While the nearby contracts finished firm, 2013 contracts may have started a corrective period Thursday. Price advancements and trading volumes for next year have dwindled over the past several sessions. There may be several reasons for this, including weaker grain prices since Tuesday having played a role in cooling end-user buying down. The important aspect is, however, that buyer sentiment is noticeably less worried Thursday than at the beginning of the week.
Producers continue to size up potential profit margins and wrap up sales for Q4, while looking ahead to next year’s opportunities. While option activity for 2013 was rather light Thursday, producers are currently looking at some favorable min/max strategies for the first half of the year. The $17.50 puts (floor) traded against the $21.00 calls (ceiling) at even money yesterday.
For the week ending August 11, dairy cow slaughter under federal inspection was up 7.7 percent, at 57,300 head, compared with the same period the previous year. Year-to-date slaughter levels are 4.9 percent higher than 2011 levels, with 1,857,600 head slaughtered.

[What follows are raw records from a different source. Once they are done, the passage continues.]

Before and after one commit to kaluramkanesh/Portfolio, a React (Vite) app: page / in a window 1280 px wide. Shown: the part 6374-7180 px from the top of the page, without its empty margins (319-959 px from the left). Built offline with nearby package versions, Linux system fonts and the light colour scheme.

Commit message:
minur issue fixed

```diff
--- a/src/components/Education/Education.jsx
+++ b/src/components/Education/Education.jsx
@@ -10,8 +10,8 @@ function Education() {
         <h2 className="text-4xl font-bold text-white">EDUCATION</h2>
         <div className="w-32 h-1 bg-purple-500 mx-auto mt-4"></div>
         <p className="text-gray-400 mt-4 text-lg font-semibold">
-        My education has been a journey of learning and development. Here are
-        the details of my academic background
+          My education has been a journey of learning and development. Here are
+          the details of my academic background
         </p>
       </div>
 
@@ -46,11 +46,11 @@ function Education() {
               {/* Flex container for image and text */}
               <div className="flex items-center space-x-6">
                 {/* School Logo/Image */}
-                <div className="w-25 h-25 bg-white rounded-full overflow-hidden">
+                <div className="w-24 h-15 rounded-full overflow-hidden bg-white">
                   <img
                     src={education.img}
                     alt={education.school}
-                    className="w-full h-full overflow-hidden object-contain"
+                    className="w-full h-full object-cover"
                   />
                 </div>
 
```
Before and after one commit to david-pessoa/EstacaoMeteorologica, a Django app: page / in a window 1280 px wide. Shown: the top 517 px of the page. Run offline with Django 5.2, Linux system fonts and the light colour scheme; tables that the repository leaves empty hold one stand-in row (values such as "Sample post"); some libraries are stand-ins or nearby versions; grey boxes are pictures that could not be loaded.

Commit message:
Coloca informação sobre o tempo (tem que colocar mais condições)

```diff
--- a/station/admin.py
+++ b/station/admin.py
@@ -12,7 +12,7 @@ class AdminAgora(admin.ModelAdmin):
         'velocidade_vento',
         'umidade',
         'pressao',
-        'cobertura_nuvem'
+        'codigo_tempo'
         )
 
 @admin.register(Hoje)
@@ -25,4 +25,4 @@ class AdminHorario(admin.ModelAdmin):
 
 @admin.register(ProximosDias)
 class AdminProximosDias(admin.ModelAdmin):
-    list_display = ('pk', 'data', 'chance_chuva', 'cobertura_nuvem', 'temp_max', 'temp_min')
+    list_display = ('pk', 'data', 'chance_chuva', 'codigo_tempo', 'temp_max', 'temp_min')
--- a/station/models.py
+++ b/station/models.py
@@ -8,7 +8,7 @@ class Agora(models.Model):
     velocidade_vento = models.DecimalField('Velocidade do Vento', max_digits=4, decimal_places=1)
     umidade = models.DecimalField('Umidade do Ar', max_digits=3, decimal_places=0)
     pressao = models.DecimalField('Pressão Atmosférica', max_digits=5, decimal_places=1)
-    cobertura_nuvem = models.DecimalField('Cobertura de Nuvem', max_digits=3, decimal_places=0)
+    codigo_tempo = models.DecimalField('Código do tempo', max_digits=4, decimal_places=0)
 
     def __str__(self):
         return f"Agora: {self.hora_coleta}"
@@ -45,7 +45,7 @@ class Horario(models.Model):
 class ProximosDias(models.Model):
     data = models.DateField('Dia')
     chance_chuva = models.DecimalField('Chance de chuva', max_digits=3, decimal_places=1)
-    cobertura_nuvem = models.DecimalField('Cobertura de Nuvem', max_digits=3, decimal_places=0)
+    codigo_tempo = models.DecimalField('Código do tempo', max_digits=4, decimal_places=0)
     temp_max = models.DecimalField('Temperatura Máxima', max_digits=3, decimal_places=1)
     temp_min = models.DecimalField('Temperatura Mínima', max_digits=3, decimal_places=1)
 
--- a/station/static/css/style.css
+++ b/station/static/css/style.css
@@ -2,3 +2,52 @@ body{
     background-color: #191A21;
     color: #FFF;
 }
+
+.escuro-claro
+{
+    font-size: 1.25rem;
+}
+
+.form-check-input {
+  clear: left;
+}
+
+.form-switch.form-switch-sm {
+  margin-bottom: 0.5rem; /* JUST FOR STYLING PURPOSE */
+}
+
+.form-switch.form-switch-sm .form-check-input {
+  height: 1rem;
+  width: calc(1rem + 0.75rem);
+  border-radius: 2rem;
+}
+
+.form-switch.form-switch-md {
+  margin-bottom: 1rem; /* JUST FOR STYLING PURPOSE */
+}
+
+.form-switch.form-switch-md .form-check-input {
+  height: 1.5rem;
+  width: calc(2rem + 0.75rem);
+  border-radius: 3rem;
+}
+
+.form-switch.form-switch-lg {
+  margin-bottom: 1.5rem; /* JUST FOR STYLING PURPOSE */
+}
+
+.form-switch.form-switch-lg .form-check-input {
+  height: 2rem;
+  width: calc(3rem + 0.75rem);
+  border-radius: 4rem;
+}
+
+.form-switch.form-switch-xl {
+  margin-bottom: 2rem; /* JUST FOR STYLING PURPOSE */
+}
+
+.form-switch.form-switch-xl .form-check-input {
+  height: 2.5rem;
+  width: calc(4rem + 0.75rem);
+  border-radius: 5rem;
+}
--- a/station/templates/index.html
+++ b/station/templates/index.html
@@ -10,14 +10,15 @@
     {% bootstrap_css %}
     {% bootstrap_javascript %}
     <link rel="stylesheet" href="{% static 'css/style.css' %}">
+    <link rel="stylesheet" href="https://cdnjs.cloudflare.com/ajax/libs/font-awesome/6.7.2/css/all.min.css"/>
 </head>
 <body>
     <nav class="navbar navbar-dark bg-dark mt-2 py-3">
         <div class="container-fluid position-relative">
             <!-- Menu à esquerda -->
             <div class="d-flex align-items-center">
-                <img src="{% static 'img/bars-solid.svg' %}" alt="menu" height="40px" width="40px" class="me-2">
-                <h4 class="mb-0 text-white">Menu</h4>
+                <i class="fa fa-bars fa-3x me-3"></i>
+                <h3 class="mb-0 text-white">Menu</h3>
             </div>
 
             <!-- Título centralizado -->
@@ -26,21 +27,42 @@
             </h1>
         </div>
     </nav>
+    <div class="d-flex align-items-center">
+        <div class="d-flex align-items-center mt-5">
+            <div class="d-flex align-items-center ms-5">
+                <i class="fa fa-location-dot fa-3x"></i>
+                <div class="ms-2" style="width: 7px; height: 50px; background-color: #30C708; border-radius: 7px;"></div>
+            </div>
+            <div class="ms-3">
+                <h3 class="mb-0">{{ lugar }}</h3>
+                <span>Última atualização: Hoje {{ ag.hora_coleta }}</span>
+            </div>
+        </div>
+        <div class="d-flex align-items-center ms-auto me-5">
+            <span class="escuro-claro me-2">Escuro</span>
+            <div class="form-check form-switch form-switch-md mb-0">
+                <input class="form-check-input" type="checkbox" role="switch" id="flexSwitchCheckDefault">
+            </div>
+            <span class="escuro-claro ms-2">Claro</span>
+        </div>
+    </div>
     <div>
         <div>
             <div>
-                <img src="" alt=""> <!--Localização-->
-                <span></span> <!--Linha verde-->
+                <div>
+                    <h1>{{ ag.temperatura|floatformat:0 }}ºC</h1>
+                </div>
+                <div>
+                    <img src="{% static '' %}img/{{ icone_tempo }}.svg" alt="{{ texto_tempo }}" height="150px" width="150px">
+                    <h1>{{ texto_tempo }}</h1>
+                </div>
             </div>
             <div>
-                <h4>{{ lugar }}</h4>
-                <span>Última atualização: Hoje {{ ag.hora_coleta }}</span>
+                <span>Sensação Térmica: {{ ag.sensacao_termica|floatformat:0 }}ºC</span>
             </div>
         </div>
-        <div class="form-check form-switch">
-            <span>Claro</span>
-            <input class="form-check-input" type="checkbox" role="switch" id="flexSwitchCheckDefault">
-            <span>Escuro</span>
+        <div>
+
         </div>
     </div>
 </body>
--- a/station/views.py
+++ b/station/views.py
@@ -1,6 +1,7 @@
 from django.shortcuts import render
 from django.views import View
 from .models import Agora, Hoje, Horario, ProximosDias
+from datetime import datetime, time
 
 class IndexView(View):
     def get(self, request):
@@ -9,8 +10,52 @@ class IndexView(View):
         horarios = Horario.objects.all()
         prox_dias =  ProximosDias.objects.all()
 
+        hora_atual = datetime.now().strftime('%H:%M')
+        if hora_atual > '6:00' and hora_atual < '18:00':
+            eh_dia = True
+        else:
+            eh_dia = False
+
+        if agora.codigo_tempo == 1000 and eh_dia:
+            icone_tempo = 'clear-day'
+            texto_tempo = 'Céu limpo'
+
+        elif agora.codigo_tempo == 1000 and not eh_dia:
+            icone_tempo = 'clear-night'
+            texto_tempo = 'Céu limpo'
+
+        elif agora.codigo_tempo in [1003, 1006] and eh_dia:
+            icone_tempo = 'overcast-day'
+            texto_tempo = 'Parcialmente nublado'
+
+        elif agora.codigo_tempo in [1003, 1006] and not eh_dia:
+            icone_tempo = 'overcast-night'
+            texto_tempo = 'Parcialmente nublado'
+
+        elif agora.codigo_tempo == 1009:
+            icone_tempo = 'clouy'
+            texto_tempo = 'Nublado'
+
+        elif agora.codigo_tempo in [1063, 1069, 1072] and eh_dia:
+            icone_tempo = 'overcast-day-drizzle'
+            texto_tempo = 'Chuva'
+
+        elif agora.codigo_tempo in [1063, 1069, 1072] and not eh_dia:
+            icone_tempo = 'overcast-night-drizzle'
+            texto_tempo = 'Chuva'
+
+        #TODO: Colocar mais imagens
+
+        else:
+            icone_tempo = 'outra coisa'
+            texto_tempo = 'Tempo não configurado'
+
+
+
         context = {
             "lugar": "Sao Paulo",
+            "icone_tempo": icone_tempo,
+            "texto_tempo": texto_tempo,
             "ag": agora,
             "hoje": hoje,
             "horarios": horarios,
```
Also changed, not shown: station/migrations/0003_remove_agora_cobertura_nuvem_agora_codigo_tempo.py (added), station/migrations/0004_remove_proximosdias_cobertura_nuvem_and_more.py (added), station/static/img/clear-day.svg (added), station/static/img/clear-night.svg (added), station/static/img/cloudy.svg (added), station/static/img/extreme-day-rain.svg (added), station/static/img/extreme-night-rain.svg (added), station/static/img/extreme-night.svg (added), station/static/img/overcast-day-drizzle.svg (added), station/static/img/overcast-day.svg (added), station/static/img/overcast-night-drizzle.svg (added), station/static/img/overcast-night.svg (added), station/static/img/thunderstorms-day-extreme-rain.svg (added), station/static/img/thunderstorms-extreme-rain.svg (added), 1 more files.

Corn futures spent Thursday on an uneventful slide of around 20 cents/bushel in September and December. Soybeans and wheat also finished the day lower, but it appeared corn was the leader of weakness yesterday. The big Friday corn reversal from two-weeks ago still looms as the major resistance to the corn market. It took a huge dose of positive USDA news to get to that peak. It will take a lot of bullish emotions to get through that top. And with weather behind us, quiet demand news in front of us, traders are left drinking from a trough of lackluster Crop Tour results that are, in some instances, actually slightly better that the USDA had predicted. All this spells a price correction ― one that ought to continue today.